EXERCISE PROMPT => When copying the entries below, leave out every picture and keep the rest exact.

[Data records]
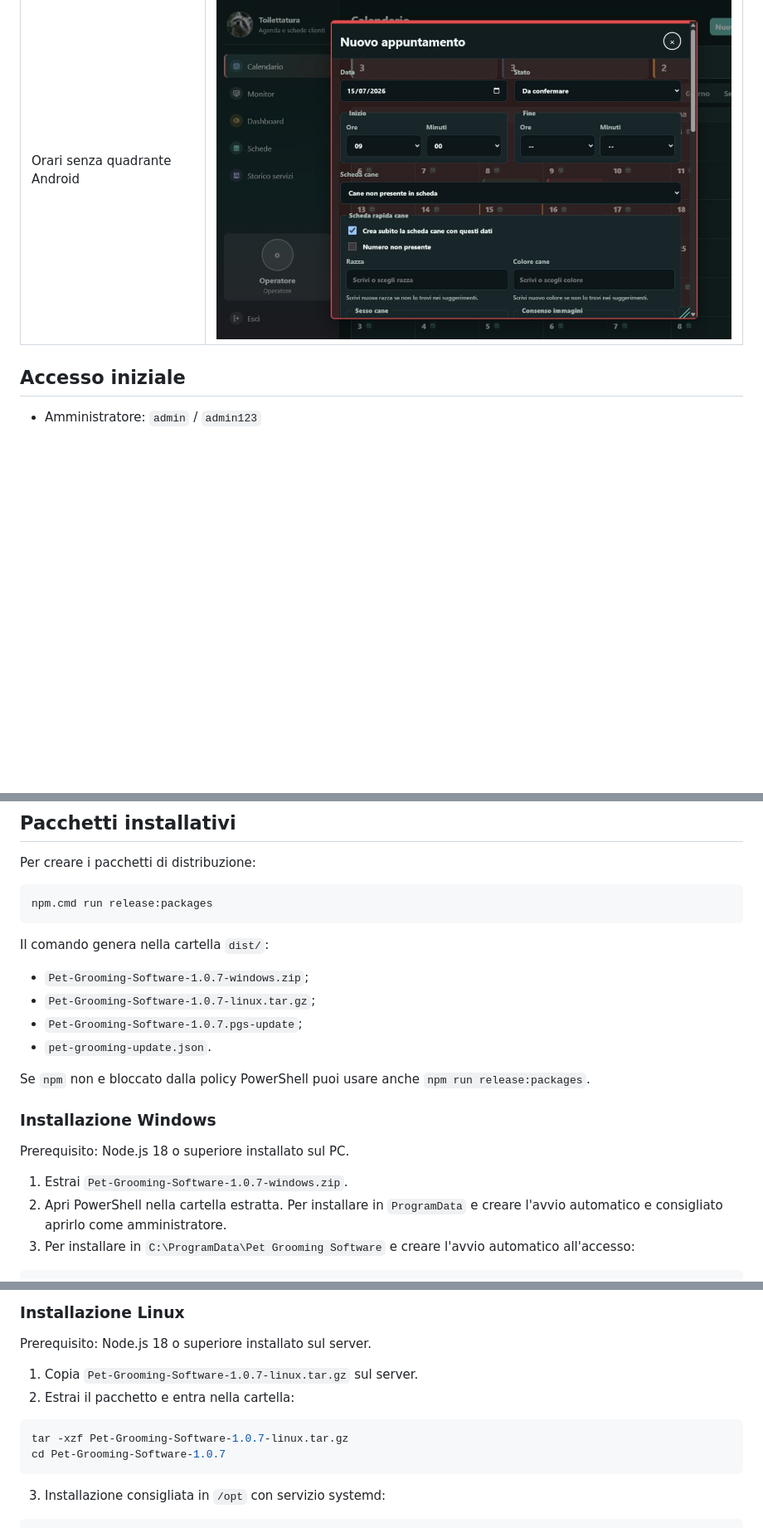
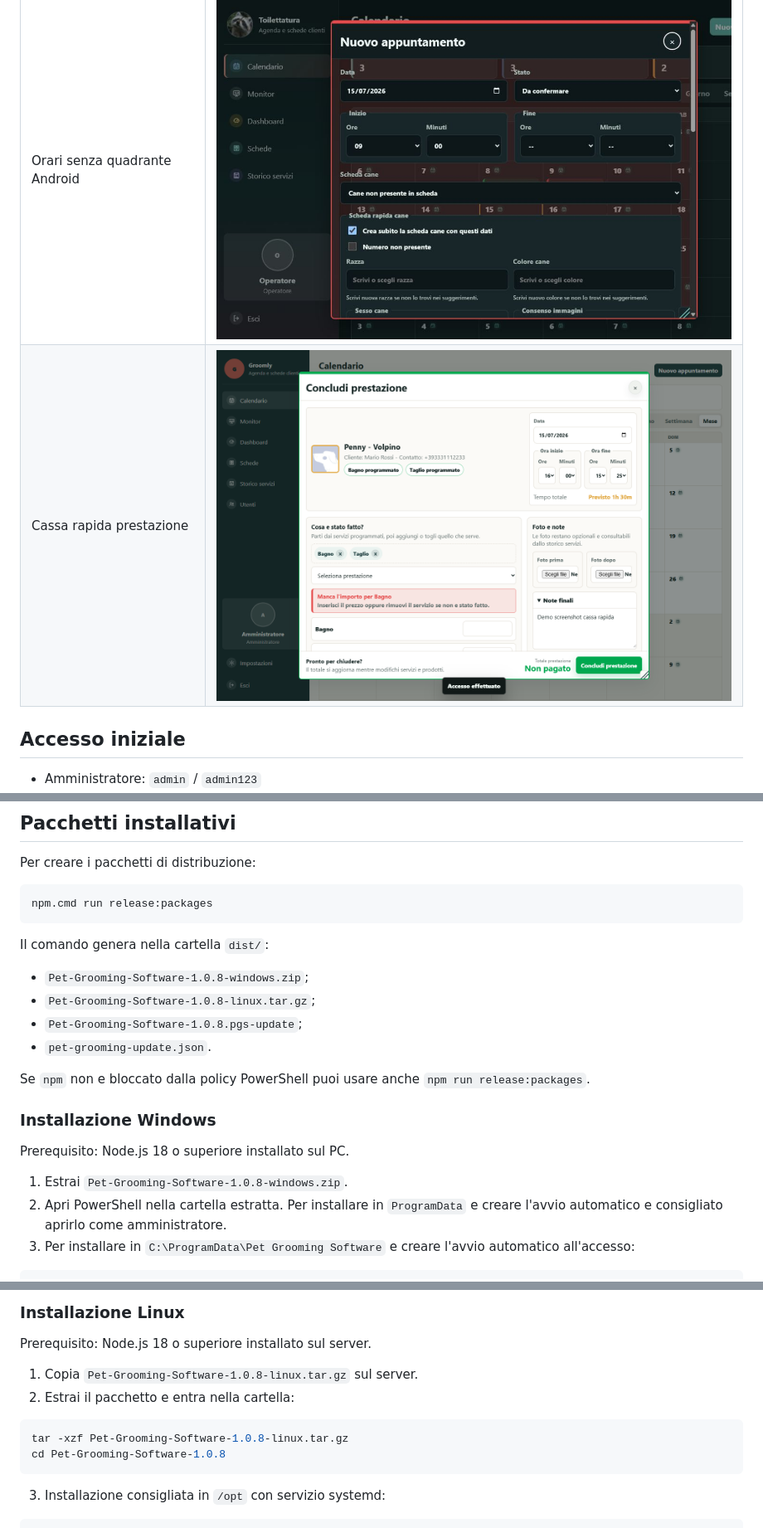
Before and after one commit to Den901/Pet-Grooming-Software, a Markdown page: README.md, 3 parts joined by grey strips. Shown at 83% size. Rendered like a GitHub page; pictures changed too: docs/screenshots/release-1.0.8-completion-checkout.png (added); blank space fills up the shorter version.

Commit message:
Release 1.0.8 completion checkout

````diff
--- a/README.md
+++ b/README.md
@@ -50,6 +50,7 @@ Le immagini del portale sono salvate in `docs/screenshots/` e vanno aggiornate a
 | Calendario semaforo | ![Calendario semaforo appuntamenti](docs/screenshots/release-1.0.6-day-semaforo.png) |
 | Avvisi compilazione | ![Avviso campi mancanti appuntamento](docs/screenshots/release-1.0.6-validation-warning.png) |
 | Orari senza quadrante Android | ![Selettori ore e minuti appuntamento](docs/screenshots/release-1.0.6-time-selects.png) |
+| Cassa rapida prestazione | ![Cassa rapida per concludere una prestazione](docs/screenshots/release-1.0.8-completion-checkout.png) |
 
 ## Accesso iniziale
 
@@ -98,9 +99,9 @@ npm.cmd run release:packages
 
 Il comando genera nella cartella `dist/`:
 
-- `Pet-Grooming-Software-1.0.7-windows.zip`;
-- `Pet-Grooming-Software-1.0.7-linux.tar.gz`;
-- `Pet-Grooming-Software-1.0.7.pgs-update`;
+- `Pet-Grooming-Software-1.0.8-windows.zip`;
+- `Pet-Grooming-Software-1.0.8-linux.tar.gz`;
+- `Pet-Grooming-Software-1.0.8.pgs-update`;
 - `pet-grooming-update.json`.
 
 Se `npm` non e bloccato dalla policy PowerShell puoi usare anche `npm run release:packages`.
@@ -109,7 +110,7 @@ Se `npm` non e bloccato dalla policy PowerShell puoi usare anche `npm run releas
 
 Prerequisito: Node.js 18 o superiore installato sul PC.
 
-1. Estrai `Pet-Grooming-Software-1.0.7-windows.zip`.
+1. Estrai `Pet-Grooming-Software-1.0.8-windows.zip`.
 2. Apri PowerShell nella cartella estratta. Per installare in `ProgramData` e creare l'avvio automatico e consigliato aprirlo come amministratore.
 3. Per installare in `C:\ProgramData\Pet Grooming Software` e creare l'avvio automatico all'accesso:
 
@@ -135,12 +136,12 @@ Per riavviare dopo un update, chiudi la finestra dove gira Node.js e rilancia lo
 
 Prerequisito: Node.js 18 o superiore installato sul server.
 
-1. Copia `Pet-Grooming-Software-1.0.7-linux.tar.gz` sul server.
+1. Copia `Pet-Grooming-Software-1.0.8-linux.tar.gz` sul server.
 2. Estrai il pacchetto e entra nella cartella:
 
 ```bash
-tar -xzf Pet-Grooming-Software-1.0.7-linux.tar.gz
-cd Pet-Grooming-Software-1.0.7
+tar -xzf Pet-Grooming-Software-1.0.8-linux.tar.gz
+cd Pet-Grooming-Software-1.0.8
 ```
 
 3. Installazione consigliata in `/opt` con servizio systemd:
````
Also changed, not shown: other parts of README.md (+3 -3 lines), 5 other files.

SOLUTION TO THIS EXERCISE =>
Before and after one commit to Den901/Pet-Grooming-Software, a Markdown page: README.md, 3 parts joined by grey strips. Shown at 83% size. Rendered like a GitHub page; pictures changed too: docs/screenshots/release-1.0.8-completion-checkout.png (added); blank space fills up the shorter version.

Commit message:
Release 1.0.8 completion checkout

````diff
--- a/README.md
+++ b/README.md
@@ -50,6 +50,7 @@ Le immagini del portale sono salvate in `docs/screenshots/` e vanno aggiornate a
 | Calendario semaforo | ![Calendario semaforo appuntamenti](docs/screenshots/release-1.0.6-day-semaforo.png) |
 | Avvisi compilazione | ![Avviso campi mancanti appuntamento](docs/screenshots/release-1.0.6-validation-warning.png) |
 | Orari senza quadrante Android | ![Selettori ore e minuti appuntamento](docs/screenshots/release-1.0.6-time-selects.png) |
+| Cassa rapida prestazione | ![Cassa rapida per concludere una prestazione](docs/screenshots/release-1.0.8-completion-checkout.png) |
 
 ## Accesso iniziale
 
@@ -98,9 +99,9 @@ npm.cmd run release:packages
 
 Il comando genera nella cartella `dist/`:
 
-- `Pet-Grooming-Software-1.0.7-windows.zip`;
-- `Pet-Grooming-Software-1.0.7-linux.tar.gz`;
-- `Pet-Grooming-Software-1.0.7.pgs-update`;
+- `Pet-Grooming-Software-1.0.8-windows.zip`;
+- `Pet-Grooming-Software-1.0.8-linux.tar.gz`;
+- `Pet-Grooming-Software-1.0.8.pgs-update`;
 - `pet-grooming-update.json`.
 
 Se `npm` non e bloccato dalla policy PowerShell puoi usare anche `npm run release:packages`.
@@ -109,7 +110,7 @@ Se `npm` non e bloccato dalla policy PowerShell puoi usare anche `npm run releas
 
 Prerequisito: Node.js 18 o superiore installato sul PC.
 
-1. Estrai `Pet-Grooming-Software-1.0.7-windows.zip`.
+1. Estrai `Pet-Grooming-Software-1.0.8-windows.zip`.
 2. Apri PowerShell nella cartella estratta. Per installare in `ProgramData` e creare l'avvio automatico e consigliato aprirlo come amministratore.
 3. Per installare in `C:\ProgramData\Pet Grooming Software` e creare l'avvio automatico all'accesso:
 
@@ -135,12 +136,12 @@ Per riavviare dopo un update, chiudi la finestra dove gira Node.js e rilancia lo
 
 Prerequisito: Node.js 18 o superiore installato sul server.
 
-1. Copia `Pet-Grooming-Software-1.0.7-linux.tar.gz` sul server.
+1. Copia `Pet-Grooming-Software-1.0.8-linux.tar.gz` sul server.
 2. Estrai il pacchetto e entra nella cartella:
 
 ```bash
-tar -xzf Pet-Grooming-Software-1.0.7-linux.tar.gz
-cd Pet-Grooming-Software-1.0.7
+tar -xzf Pet-Grooming-Software-1.0.8-linux.tar.gz
+cd Pet-Grooming-Software-1.0.8
 ```
 
 3. Installazione consigliata in `/opt` con servizio systemd:
````
Also changed, not shown: other parts of README.md (+3 -3 lines), 5 other files.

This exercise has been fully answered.